By Lindsay Rennick, Contributing Writer

The current United States criminal justice system has managed to avoid following the constitution. Over 97 percent of the prisoners in the U.S. prison system today are there without ever standing before a jury for a trial, according to the Bureau of Justice Statistics. This statistic shows a sharp contrast from the Sixth Amendment, which states, “In all criminal prosecutions, the accused shall enjoy the right to a speedy and public trial.”

Of America’s over two million prisoners, few have been able to partake in this right that was promised to all citizens of the United States. Citizens facing charges are strongly encouraged by their attorneys to take plea bargains. A plea bargain ensures that if a defendant admits to their supposed crimes, they will receive a shorter sentence than if they went to trial and were found guilty. In other words, if a defendant uses their right to a trial by jury they will be punished with a longer sentence. Our justice system is rewarding people for not partaking in the rights that are promised to everyone in the United States.

While the benefits that come with the plea bargain are numerous, they are not beneficial for all parties involved. Plea bargains save the time and cost of lawyers who would have to be in court with their client. Judges are saved time since they are not present during the negotiations of the bargain. Plea bargains have traditionally promised privacy for all involved; the prosecution is not mandated to report the process of how the deal was reached to anyone. The bottom line is that plea bargains save everyone time and money. When plea bargains are agreed to, the United States no longer is responsible for paying for trials. The defendant is rewarded for their compliance to these budget cuts with a shorter sentence.
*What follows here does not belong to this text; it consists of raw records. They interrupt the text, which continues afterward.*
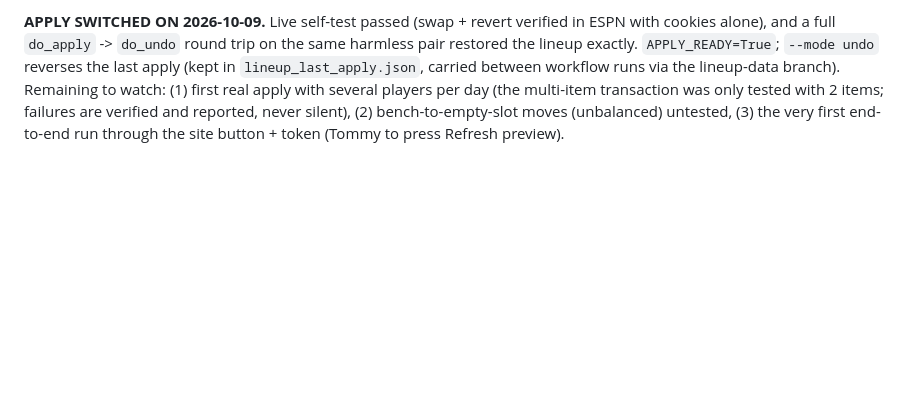
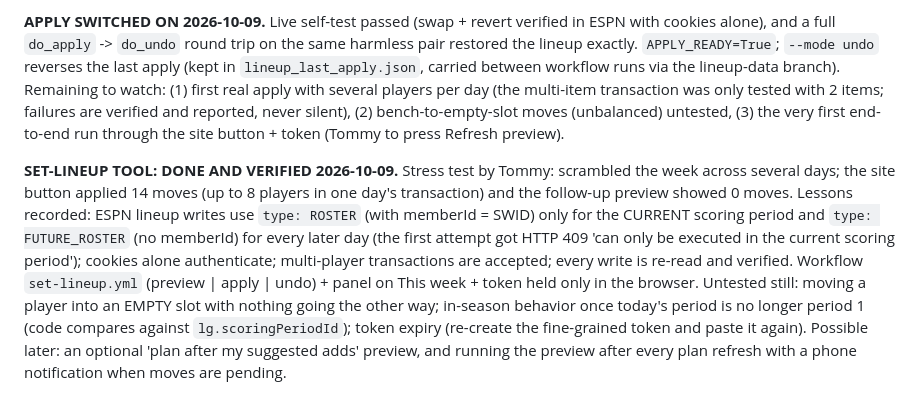
Before and after one commit to pitchafwa/delegation-hub, a Markdown page: BACKLOG.md, the part around the change. GitHub-like rendering; blank space fills up the shorter version.

Commit message:
Backlog: set-lineup tool verified

```diff
--- a/BACKLOG.md
+++ b/BACKLOG.md
@@ -335,3 +335,5 @@ TO DO: (1) Tommy captures one real ESPN lineup move (browser network request: en
 **Capture DONE 2026-10-09.** ESPN's lineup write is `POST https://lm-api-writes.fantasy.espn.com/apis/v3/games/fba/seasons/2027/segments/0/leagues/600271905/transactions/` with body `{"isLeagueManager":false,"teamId":12,"type":"ROSTER","memberId":"<SWID>","scoringPeriodId":N,"executionType":"EXECUTE","items":[{"playerId":..,"type":"LINEUP","fromLineupSlotId":..,"toLineupSlotId":..}, ...]}` (slot ids: PG0 SG1 SF2 PF3 C4 G5 F6 UT11 BE12 IR13; memberId equals the SWID cookie; auth is the espn_s2 + SWID cookies; scoring period 1 = 2026-10-20). `write_lineup()` in `set_lineup.py` is implemented from it and re-reads ESPN afterwards to verify every moved player. `APPLY_READY` is still False until the live self-test passes: `python research/set_lineup.py --selftest --day 2026-10-20 --write` (swaps two NON-playing players and swaps them back; run only with Tommy's OK). Open questions the self-test answers: do cookies alone authenticate (no extra headers), and does ESPN accept a multi-player item list in one transaction. Then: flip APPLY_READY, write `--mode undo`.
 
 **APPLY SWITCHED ON 2026-10-09.** Live self-test passed (swap + revert verified in ESPN with cookies alone), and a full `do_apply` -> `do_undo` round trip on the same harmless pair restored the lineup exactly. `APPLY_READY=True`; `--mode undo` reverses the last apply (kept in `lineup_last_apply.json`, carried between workflow runs via the lineup-data branch). Remaining to watch: (1) first real apply with several players per day (the multi-item transaction was only tested with 2 items; failures are verified and reported, never silent), (2) bench-to-empty-slot moves (unbalanced) untested, (3) the very first end-to-end run through the site button + token (Tommy to press Refresh preview).
+
+**SET-LINEUP TOOL: DONE AND VERIFIED 2026-10-09.** Stress test by Tommy: scrambled the week across several days; the site button applied 14 moves (up to 8 players in one day's transaction) and the follow-up preview showed 0 moves. Lessons recorded: ESPN lineup writes use `type: ROSTER` (with memberId = SWID) only for the CURRENT scoring period and `type: FUTURE_ROSTER` (no memberId) for every later day (the first attempt got HTTP 409 'can only be executed in the current scoring period'); cookies alone authenticate; multi-player transactions are accepted; every write is re-read and verified. Workflow `set-lineup.yml` (preview | apply | undo) + panel on This week + token held only in the browser. Untested still: moving a player into an EMPTY slot with nothing going the other way; in-season behavior once today's period is no longer period 1 (code compares against `lg.scoringPeriodId`); token expiry (re-create the fine-grained token and paste it again). Possible later: an optional 'plan after my suggested adds' preview, and running the preview after every plan refresh with a phone notification when moves are pending.
```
As plea bargains become the status quo, we, as a nation, communicate that we do not think that justice is worth the time and money it requires. Our lack of outrage shows that we are okay with our fellow Americans being punished for demanding their rights as citizens of the U.S.

Every day people are pressured into admitting to crimes they may or may not have committed in the name of convenience. William G. Otis, a former Appellate Division chief at the U.S. attorney’s office, explained that “the squeezed economics of the system virtually demand that almost all cases be processed by watered-down negotiation rather than by trial.” People are not sentenced by a judge and jury as is ensured to each citizen by the constitution, but rather by lawyers looking for a quick seal of approval by an uninvolved judge.

We, as a nation, must reevaluate how our justice system is organized. Do we see the normalization of the plea bargain as an obstruction of justice or as an easy way to save our time and resources? Do we agree that people should be punished for exercising their constitutional rights to a trial and be rewarded for foregoing it? We must decide if the lives of those found on the wrong side of the justice system are worth fighting for and advocating on behalf of, or if they should be swallowed by our broken judicial process.